Exercise description - Please write out the listing exactly, with nothing altered.

Information -
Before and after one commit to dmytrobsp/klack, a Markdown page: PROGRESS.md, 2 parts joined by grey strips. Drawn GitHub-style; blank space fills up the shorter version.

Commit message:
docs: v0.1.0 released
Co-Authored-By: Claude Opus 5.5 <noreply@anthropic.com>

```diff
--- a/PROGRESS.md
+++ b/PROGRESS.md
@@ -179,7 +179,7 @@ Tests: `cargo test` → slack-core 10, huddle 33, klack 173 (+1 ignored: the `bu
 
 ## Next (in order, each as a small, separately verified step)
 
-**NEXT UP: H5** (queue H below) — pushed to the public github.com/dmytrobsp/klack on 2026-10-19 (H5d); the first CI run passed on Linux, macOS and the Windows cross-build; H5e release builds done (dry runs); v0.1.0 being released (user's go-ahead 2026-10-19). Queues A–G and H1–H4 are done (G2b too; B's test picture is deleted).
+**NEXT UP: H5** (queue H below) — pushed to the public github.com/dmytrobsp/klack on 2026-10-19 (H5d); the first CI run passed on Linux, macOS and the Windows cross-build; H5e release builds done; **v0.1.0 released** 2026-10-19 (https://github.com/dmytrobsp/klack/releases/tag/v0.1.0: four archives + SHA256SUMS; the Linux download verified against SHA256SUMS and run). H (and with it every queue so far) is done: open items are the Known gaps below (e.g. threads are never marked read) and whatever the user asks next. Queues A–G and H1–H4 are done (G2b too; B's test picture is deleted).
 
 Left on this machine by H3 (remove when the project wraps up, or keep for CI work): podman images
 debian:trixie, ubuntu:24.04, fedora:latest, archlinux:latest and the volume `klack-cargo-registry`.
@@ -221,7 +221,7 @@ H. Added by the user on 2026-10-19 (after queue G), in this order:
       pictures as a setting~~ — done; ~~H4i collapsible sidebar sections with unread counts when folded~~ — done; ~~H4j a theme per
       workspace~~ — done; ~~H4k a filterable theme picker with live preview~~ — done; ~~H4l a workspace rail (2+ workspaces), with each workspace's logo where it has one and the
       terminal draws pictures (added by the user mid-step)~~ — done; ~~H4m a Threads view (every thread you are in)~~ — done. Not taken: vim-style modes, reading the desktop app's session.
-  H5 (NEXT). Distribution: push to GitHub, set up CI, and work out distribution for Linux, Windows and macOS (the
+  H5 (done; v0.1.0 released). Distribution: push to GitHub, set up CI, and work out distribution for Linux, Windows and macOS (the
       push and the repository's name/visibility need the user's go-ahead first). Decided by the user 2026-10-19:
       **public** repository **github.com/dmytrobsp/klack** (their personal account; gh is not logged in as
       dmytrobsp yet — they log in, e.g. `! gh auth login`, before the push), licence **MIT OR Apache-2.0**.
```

Answer space -
Before and after one commit to dmytrobsp/klack, a Markdown page: PROGRESS.md, 2 parts joined by grey strips. Drawn GitHub-style; blank space fills up the shorter version.

Commit message:
docs: v0.1.0 released
Co-Authored-By: Claude Opus 5.5 <noreply@anthropic.com>

```diff
--- a/PROGRESS.md
+++ b/PROGRESS.md
@@ -179,7 +179,7 @@ Tests: `cargo test` → slack-core 10, huddle 33, klack 173 (+1 ignored: the `bu
 
 ## Next (in order, each as a small, separately verified step)
 
-**NEXT UP: H5** (queue H below) — pushed to the public github.com/dmytrobsp/klack on 2026-10-19 (H5d); the first CI run passed on Linux, macOS and the Windows cross-build; H5e release builds done (dry runs); v0.1.0 being released (user's go-ahead 2026-10-19). Queues A–G and H1–H4 are done (G2b too; B's test picture is deleted).
+**NEXT UP: H5** (queue H below) — pushed to the public github.com/dmytrobsp/klack on 2026-10-19 (H5d); the first CI run passed on Linux, macOS and the Windows cross-build; H5e release builds done; **v0.1.0 released** 2026-10-19 (https://github.com/dmytrobsp/klack/releases/tag/v0.1.0: four archives + SHA256SUMS; the Linux download verified against SHA256SUMS and run). H (and with it every queue so far) is done: open items are the Known gaps below (e.g. threads are never marked read) and whatever the user asks next. Queues A–G and H1–H4 are done (G2b too; B's test picture is deleted).
 
 Left on this machine by H3 (remove when the project wraps up, or keep for CI work): podman images
 debian:trixie, ubuntu:24.04, fedora:latest, archlinux:latest and the volume `klack-cargo-registry`.
@@ -221,7 +221,7 @@ H. Added by the user on 2026-10-19 (after queue G), in this order:
       pictures as a setting~~ — done; ~~H4i collapsible sidebar sections with unread counts when folded~~ — done; ~~H4j a theme per
       workspace~~ — done; ~~H4k a filterable theme picker with live preview~~ — done; ~~H4l a workspace rail (2+ workspaces), with each workspace's logo where it has one and the
       terminal draws pictures (added by the user mid-step)~~ — done; ~~H4m a Threads view (every thread you are in)~~ — done. Not taken: vim-style modes, reading the desktop app's session.
-  H5 (NEXT). Distribution: push to GitHub, set up CI, and work out distribution for Linux, Windows and macOS (the
+  H5 (done; v0.1.0 released). Distribution: push to GitHub, set up CI, and work out distribution for Linux, Windows and macOS (the
       push and the repository's name/visibility need the user's go-ahead first). Decided by the user 2026-10-19:
       **public** repository **github.com/dmytrobsp/klack** (their personal account; gh is not logged in as
       dmytrobsp yet — they log in, e.g. `! gh auth login`, before the push), licence **MIT OR Apache-2.0**.
```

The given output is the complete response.